The World for People who Think

Secret History

Star of David

New history challenges Israel's hold on western imagination

© Kluger Zultan/Store Norske Leksikon
Soldiers from the nascent Israeli army 8th brigade, Palestine war, October 1948
One of the greatest triumphs of Zionism is to have neutralized reaction to its genocidal expulsion of the Palestinians in 1948, the Nakba. Even after Israel's own "New Historians" exposed the irrefutable facts, in the 1980s, the Western world's fixation on "Israel's right to exist" scarcely budged. Backed by such mantras, Zionists only had to ease back on their beloved version of Israel's "War of Independence" (David versus Goliath, etc.) and make a few concessions to the grim realities of war. They correctly calculated that peoples' hearts were still with the Holocaust survivors, struggling in the fog and fear of a hard-fought war to create a safe haven for the Jewish people. Sensitive souls might shed a few tears over the tragic excesses ("on both sides") but they could cling to Israel's basic goodness and necessity - and still trust it to find a solution to the "plight of the Palestinians."

A good example of this neutralization is Ari Shavit's 2013 book, My Promised Land: The Triumph and the Tragedy of Israel, in which he "courageously" confronts painful facts, such as the war crime expressly ordered by Prime Minister David Ben-Gurion and executed by future prime minister Yitzhak Rabin to expel the inhabitants of Lydda (now Lod) in 1948. Shavit admits to himself the truth: "If Zionism was to be, Lydda could not be." In a final cri de coeur he declares, "I'll stand by the damned. Because I know that if it wasn't for them, the State of Israel would not have been born." The book received awards, and rapturous reviews as proof of Israeli sensitivity and moral courage.


Steve Bannon and China's deep state

© Carlo Allegri/Reuters
Guo Wengui and Steve Bannon
"I consider Xi Jinping the most dangerous enemy of open societies in the world. -George Soros, 2021

"China has emerged as the greatest economic and national security threat the United States has ever faced" -Steve Bannon, 2019

How to Overthrow the Communist Party of China

On June 4, 2020, purged billionaire deep state operative Guo Wengui (aka: Miles Guo), now operating from New York City, established a new organization called 'The New Federal State of China' with a shiny new flag, constitution and cheesy anthem - devoted entirely to the overthrow of the Chinese government... which will undoubtedly happen any day within Guo's wildest imagination.

When this project was unveiled, Steve Bannon and Guo stood shoulder to shoulder on the Asian millionaire's $28 million yacht in the New York harbor with the statue of liberty featured in the background and planes carrying flags announcing the new Federal State of China flying overhead.
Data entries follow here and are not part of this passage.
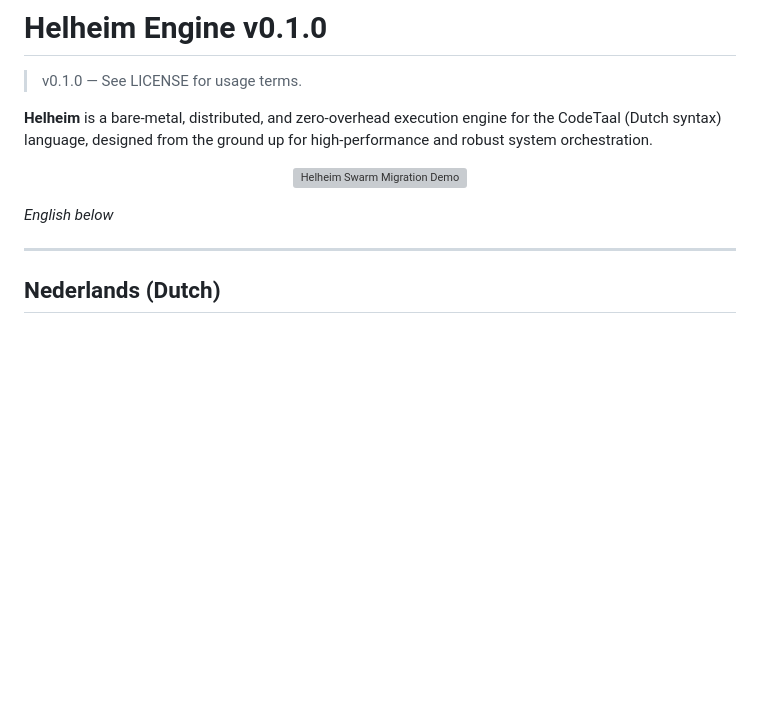
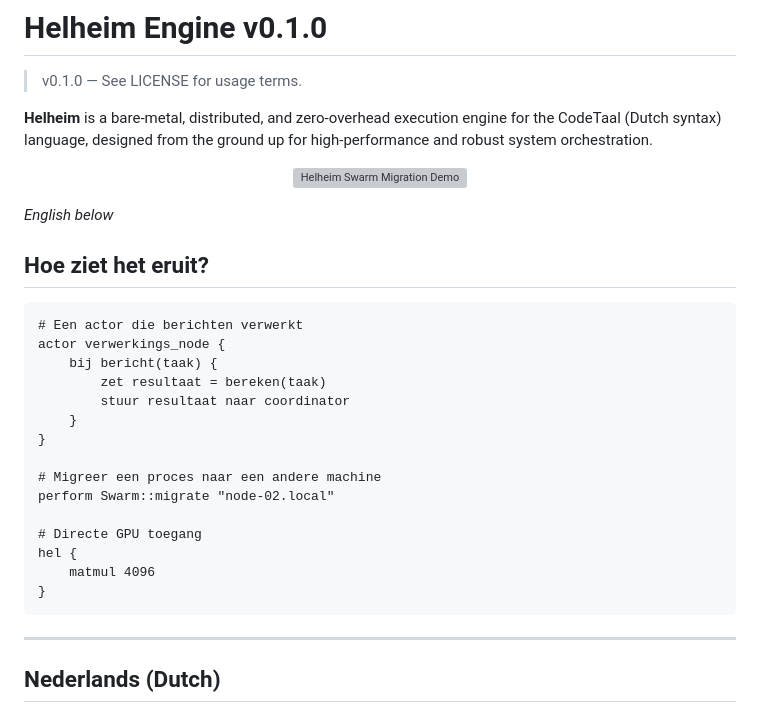
Before and after one commit to qwpp7g79y4-maker/Helheim, a Markdown page: README.md, the part around the change. Rendered like a GitHub page; blank space fills up the shorter version; grey boxes are pictures that could not be loaded.

Commit message:
README: .hel codeblok toegevoegd bovenaan

````diff
--- a/README.md
+++ b/README.md
@@ -9,6 +9,28 @@
 </p>
 
 *English below*
+
+## Hoe ziet het eruit?
+
+```helheim
+# Een actor die berichten verwerkt
+actor verwerkings_node {
+    bij bericht(taak) {
+        zet resultaat = bereken(taak)
+        stuur resultaat naar coordinator
+    }
+}
+
+# Migreer een proces naar een andere machine
+perform Swarm::migrate "node-02.local"
+
+# Directe GPU toegang
+hel {
+    matmul 4096
+}
+```
+
+
 
 ---
 
````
Since escaping arrest from China in 2014, Guo soon partnered up with Steve Bannon, financing his War Room broadcast, and co-founding several media platforms and foundations such as GTV, Gnews, the Rule of Law Foundation and Rule of Law Society.


Possible cave "proto-writing" challenges theory of slow evolution of human consciousness

proto writing cave
© Don Hitchcock, donsmaps.com, CC BY-SA 4.0 , via Wikimedia Commons.
La Pasiega Cave: proto-writing by early cave dwellers?
London-based wood carving conservator Ben Bacon has, with academic colleagues, shaken up Ice Age paleontology by demonstrating that the marks on the 20,000-year-old cave paintings of animals found across Europe could be interpreted as a lunar calendar timing reproductive cycles:
Prof Paul Pettitt, of Durham University, said he was "glad he took it seriously" when Mr Bacon contacted him.

"The results show that Ice Age hunter-gatherers were the first to use a systemic calendar and marks to record information about major ecological events within that calendar."

— "Londoner solves 20,000-year Ice Age drawings mystery" AT BBC (JANUARY 5, 2023)

The paper is open access.


Mass production of stone bladelets shows cultural shift in Levantine paleolithic

Stone tools found at the Al-Ansab 1 excavation site are witnesses to the technological change happened 40.000 years ago / publication in the Journal of Paleolithic Archaeology.
unmodified bladelets

Analysis of stone tools attributed to the Ahmarian, the first Upper Palaeolithic culture of the Near East (dated approximately 40,000 to 45,000 years ago) shows that small, elongated, symmetrical objects (bladelets) were mass-produced on-site. Such a standardized production is in line with what archaeologists have already suggested being linked to the bow and arrow introduction. The most typical Ahmarian tool is the el-Wad point, a blade or bladelet made of flint that has an additional, intentional modification, a so-called retouch. They are one of the widespread variants of shaped spear or arrow tips of the early Upper Palaeolithic. The new findings suggest that el-Wad points in Al-Ansab 1 likely resulted from attempts to re-shape bigger, asymmetrical bladelet artefacts to reach quality standards of the unmodified bladelets, which are small, elongated and symmetrical. This is the main result of the analysis carried out by Dr Jacopo Gennai, Marcel Schemmel and Professor Dr Jürgen Richter (Department of Prehistoric Archaeology, University of Cologne). The authors propose that the southern Ahmarian had already fully completed the technological and cultural shift to the preferred use of small bladelets, used as spear or even arrow tips. The article "Pointing to the Ahmarian. Lithic Technology and the El‑Wad Points of Al‑Ansab 1" has been published in the Journal of Paleolithic Archaeology.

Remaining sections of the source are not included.